Member
2015-08-05 5:31 pm
lyon
okay so I retested the input pair, as you said, with the same amount of time between my fingers ans I got 362 and 365 (I guess the first time I struggled to get that second one in the tester) so the input pair is definitely close enough and not the cause of this 43mV dc.
 

Depaj

Member
2015-08-05 5:31 pm
lyon
No They are not coupled, but I guess that can be easily done as they are back to back on the board.

Now then the offset aside, I still have that volume problem, I measured the resistance between ground and the different pins of the volume pot and got a difference between the first and the second potentiometer, is it possible that the pot is at fault here ?
 

anatech

Administrator
Paid Member
2004-06-06 8:31 pm
Georgetown, On
Hi Welcome,
Over 35 years of experience differs from what you have found. Careful matching reduces distortion as well as making the DC offset closer to what you would calculate from the schematic. The diff pair(s) is (are) the most critical place for matching and also affects distortion. If you're going to do a really good job, using the hFE function of a meter is only useful for pre-sorting the parts. The fine match is done by creating a diff pair, tying the two prospective transistors together and looking for equal collector voltages. It matters, but if you haven't done this, you can't tell whether it is a benefit or not. It makes such a worthwhile difference that I built a jig for this work. Besides, it is the only way to match darlington transistors.

Hi Depaj,
Your yields are much better with larger populations of parts to match. The lower number you start with, the less likely you will get a close match. Often, the quantity breaks occur at 10 or 25 pieces. Just look at different suppliers to see what quantity pricing is like. Of course, it also depends on your expectations and how much you expect to do.

Most "tweaks" have marginal performance increases. This is one that may not measure (THD) greatly, but it sounds a lot better, and the harmonics on a spectrum analyzer are reduced.

As for 43 mV, not something to worry about. Its the other stuff that is worthwhile.

-Chris
 

Depaj

Member
2015-08-05 5:31 pm
lyon
The amp is from a friend and he at first just wanted it repaired, I suggested a recap which he finally accepted but I don't think he's wallet is ready for much more.
I will definitely keep this in mind for my own projects.

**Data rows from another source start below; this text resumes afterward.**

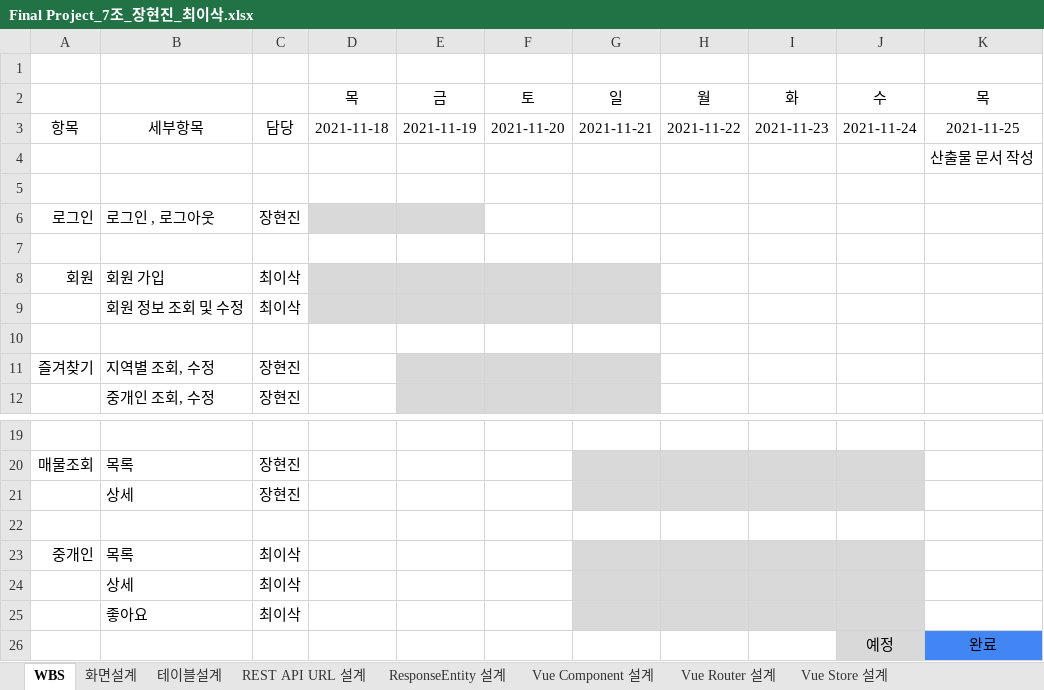
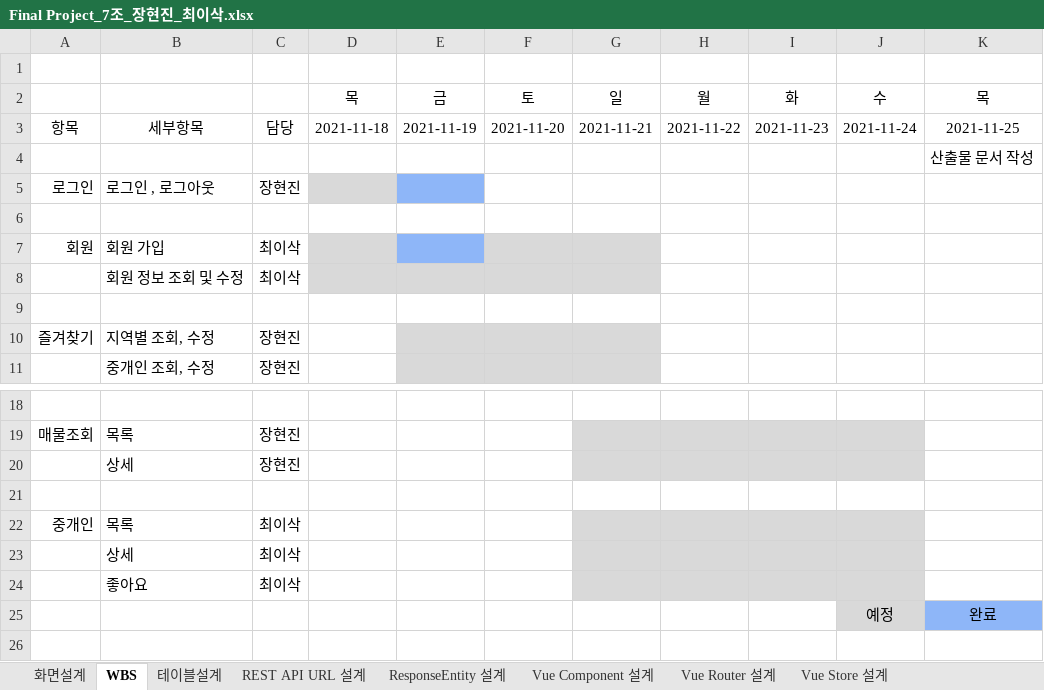
Before and after one commit to winckey/backEndStudy, an Excel workbook: Final Project_7조_장현진_최이삭.xlsx, sheet WBS, drawn as a sheet; only a part is shown, gaps mark what is left out; values as stored, in another font and other column widths than the file's, no borders; removed rows and columns are numbered as before the commit, all else as after; the diff names each change by its address in the sheet, - before the commit and + after, or states it on an @@ line.

```diff
--- a/Final Project_7조_장현진_최이삭.xlsx (sheet WBS)
+++ b/Final Project_7조_장현진_최이삭.xlsx (sheet WBS)
@@ sheet tab order changed: 화면설계 | WBS | 테이블설계 | REST API URL 설계 | ResponseEntity 설계 | Vue Component 설계 | Vue Router 설계 | Vue Store 설계 @@
-row 5: (empty)
-E5 fill: #D9D9D9
+E5 fill: #8EB6F8
-E7 fill: #D9D9D9
+E7 fill: #8EB6F8
-K25 fill: #4285F4
+K25 fill: #8EB6F8
```
Also changed, not shown: 2 other files.
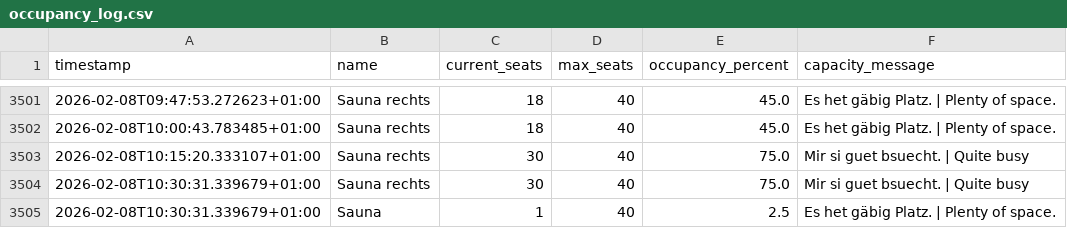
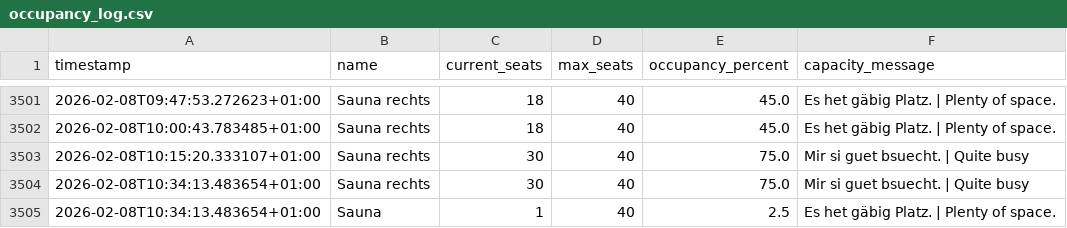
Before and after one commit to tinnern/SaunaLorrainAuslastung, a CSV file: data/occupancy_log.csv, drawn as a sheet; only a part is shown, gaps mark what is left out.

```diff
--- a/data/occupancy_log.csv
+++ b/data/occupancy_log.csv
@@ -3503,3 +3503,3 @@ timestamp,name,current_seats,max_seats,occupancy_percent,capacity_message
 2026-02-08T10:15:20.333107+01:00,Sauna rechts,30,40,75.0,Mir si guet bsuecht. | Quite busy
-2026-02-08T10:30:31.339679+01:00,Sauna rechts,30,40,75.0,Mir si guet bsuecht. | Quite busy
-2026-02-08T10:30:31.339679+01:00,Sauna,1,40,2.5,Es het gäbig Platz. | Plenty of space.
+2026-02-08T10:34:13.483654+01:00,Sauna rechts,30,40,75.0,Mir si guet bsuecht. | Quite busy
+2026-02-08T10:34:13.483654+01:00,Sauna,1,40,2.5,Es het gäbig Platz. | Plenty of space.
```
Also changed, not shown: 3 other files.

What exactly do you mean by "tying the two prospective transistors together and looking for equal collector voltages" ?

Any ideas on that unbalanced volume knob ?
 

anatech

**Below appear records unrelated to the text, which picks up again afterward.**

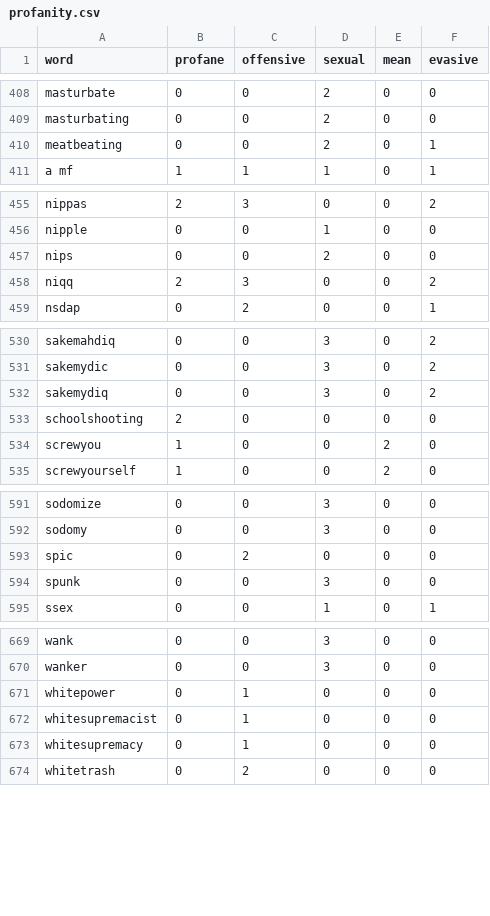
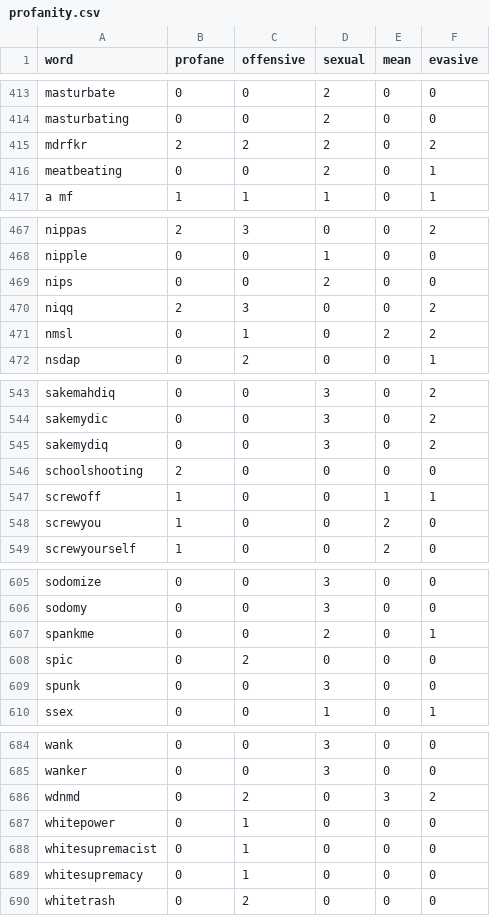
Before and after one commit to finnbear/rustrict, a CSV file: src/profanity.csv, drawn as a sheet; only a part is shown, gaps mark what is left out; the diff covers the shown part only.

```diff
--- a/src/profanity.csv
+++ b/src/profanity.csv
@@ -409,2 +414,3 @@ masturbate,0,0,2,0,0
 masturbating,0,0,2,0,0
+mdrfkr,2,2,2,0,2
 meatbeating,0,0,2,0,1
@@ -458,2 +470,3 @@ nips,0,0,2,0,0
 niqq,2,3,0,0,2
+nmsl,0,1,0,2,2
 nsdap,0,2,0,0,1
@@ -533,2 +546,3 @@ sakemydiq,0,0,3,0,2
 schoolshooting,2,0,0,0,0
+screwoff,1,0,0,1,1
 screwyou,1,0,0,2,0
@@ -592,2 +606,3 @@ sodomize,0,0,3,0,0
 sodomy,0,0,3,0,0
+spankme,0,0,2,0,1
  spic,0,2,0,0,0
@@ -670,2 +685,3 @@ wank,0,0,3,0,0
 wanker,0,0,3,0,0
+wdnmd,0,2,0,3,2
 whitepower,0,1,0,0,0
```
Also changed, not shown: 11 added rows elsewhere in this file, 8 other files.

Administrator
Paid Member
2004-06-06 8:31 pm
Georgetown, On
Hi Depaj,
Volume controls often do not track well near the bottom of their adjustment range. This is quite normal and the main reason why there is a -20 dB mute button on many sets.

What exactly do you mean by "tying the two prospective transistors together and looking for equal collector voltages" ?
Make a differential pair circuit using 100R resistors as the collector loads. I use 1K0 resistors from each base to common. Stick the two transistors in contact and isolate them with foam (make a hole in a small piece). This will keep them in their own little environment. Let them settle in (about 5 minutes each pair) and measure the voltage from collector to collector. A good match will have little voltage between those points. Transistors are extremely sensitive to temperature, and by making them the same temperature, temperature drops out of the mix when they are matched.

-Chris